[SUPPLIED RECORDS Boundary: Start]

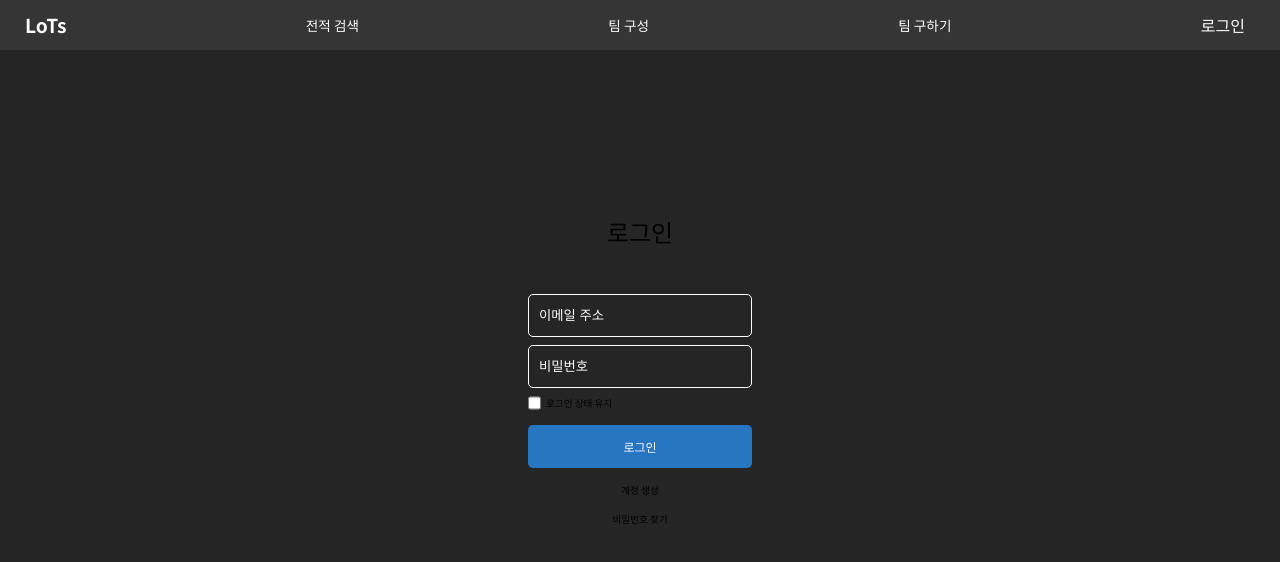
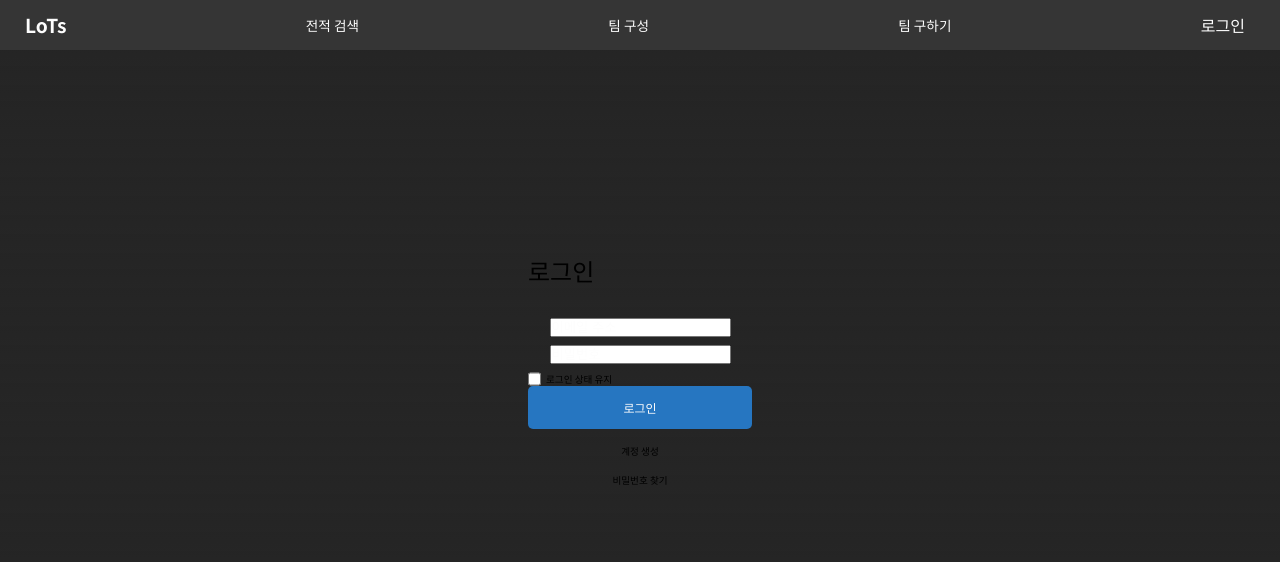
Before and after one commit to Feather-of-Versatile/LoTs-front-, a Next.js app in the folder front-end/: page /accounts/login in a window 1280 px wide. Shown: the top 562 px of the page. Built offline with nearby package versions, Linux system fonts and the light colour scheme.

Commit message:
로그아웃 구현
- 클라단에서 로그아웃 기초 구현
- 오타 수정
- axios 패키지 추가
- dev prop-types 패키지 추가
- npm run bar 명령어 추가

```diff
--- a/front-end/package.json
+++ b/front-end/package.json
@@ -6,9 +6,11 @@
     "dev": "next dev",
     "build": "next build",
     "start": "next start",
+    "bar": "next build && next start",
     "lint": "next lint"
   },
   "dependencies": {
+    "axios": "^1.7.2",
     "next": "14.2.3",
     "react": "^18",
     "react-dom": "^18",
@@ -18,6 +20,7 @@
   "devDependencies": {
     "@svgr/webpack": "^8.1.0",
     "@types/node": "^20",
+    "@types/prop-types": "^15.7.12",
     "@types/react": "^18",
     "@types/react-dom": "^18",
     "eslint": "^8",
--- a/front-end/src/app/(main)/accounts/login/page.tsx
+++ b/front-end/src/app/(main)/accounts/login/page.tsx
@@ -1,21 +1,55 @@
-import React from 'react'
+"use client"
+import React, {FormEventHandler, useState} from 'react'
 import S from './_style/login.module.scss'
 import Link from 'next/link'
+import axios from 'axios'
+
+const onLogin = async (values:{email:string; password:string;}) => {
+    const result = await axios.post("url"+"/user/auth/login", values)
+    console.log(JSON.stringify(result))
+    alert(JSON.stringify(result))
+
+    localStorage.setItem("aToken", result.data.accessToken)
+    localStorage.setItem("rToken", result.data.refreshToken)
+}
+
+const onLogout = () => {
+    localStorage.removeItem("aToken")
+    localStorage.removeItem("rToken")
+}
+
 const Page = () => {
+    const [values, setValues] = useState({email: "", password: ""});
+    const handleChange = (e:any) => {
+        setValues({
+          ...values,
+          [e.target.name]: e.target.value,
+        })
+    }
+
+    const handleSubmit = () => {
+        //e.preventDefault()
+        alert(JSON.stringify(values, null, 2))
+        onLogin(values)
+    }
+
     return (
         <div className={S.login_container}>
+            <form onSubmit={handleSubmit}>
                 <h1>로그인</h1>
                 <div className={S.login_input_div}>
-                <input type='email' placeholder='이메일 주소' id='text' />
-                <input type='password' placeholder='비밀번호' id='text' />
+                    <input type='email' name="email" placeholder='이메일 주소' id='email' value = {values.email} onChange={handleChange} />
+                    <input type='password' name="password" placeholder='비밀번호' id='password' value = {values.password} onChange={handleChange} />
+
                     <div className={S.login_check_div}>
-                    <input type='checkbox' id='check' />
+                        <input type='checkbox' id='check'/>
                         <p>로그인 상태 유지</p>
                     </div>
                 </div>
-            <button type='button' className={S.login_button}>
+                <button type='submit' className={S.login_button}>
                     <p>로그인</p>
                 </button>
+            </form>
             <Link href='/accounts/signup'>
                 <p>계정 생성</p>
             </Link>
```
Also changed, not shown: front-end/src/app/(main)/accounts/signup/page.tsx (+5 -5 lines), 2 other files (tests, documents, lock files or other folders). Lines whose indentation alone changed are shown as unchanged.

[SUPPLIED RECORDS Boundary: End]

* WORK ORDER
What is the number of lines above that contain the string "setValues"? Answer with the number alone.

* WRITTEN ANSWER
2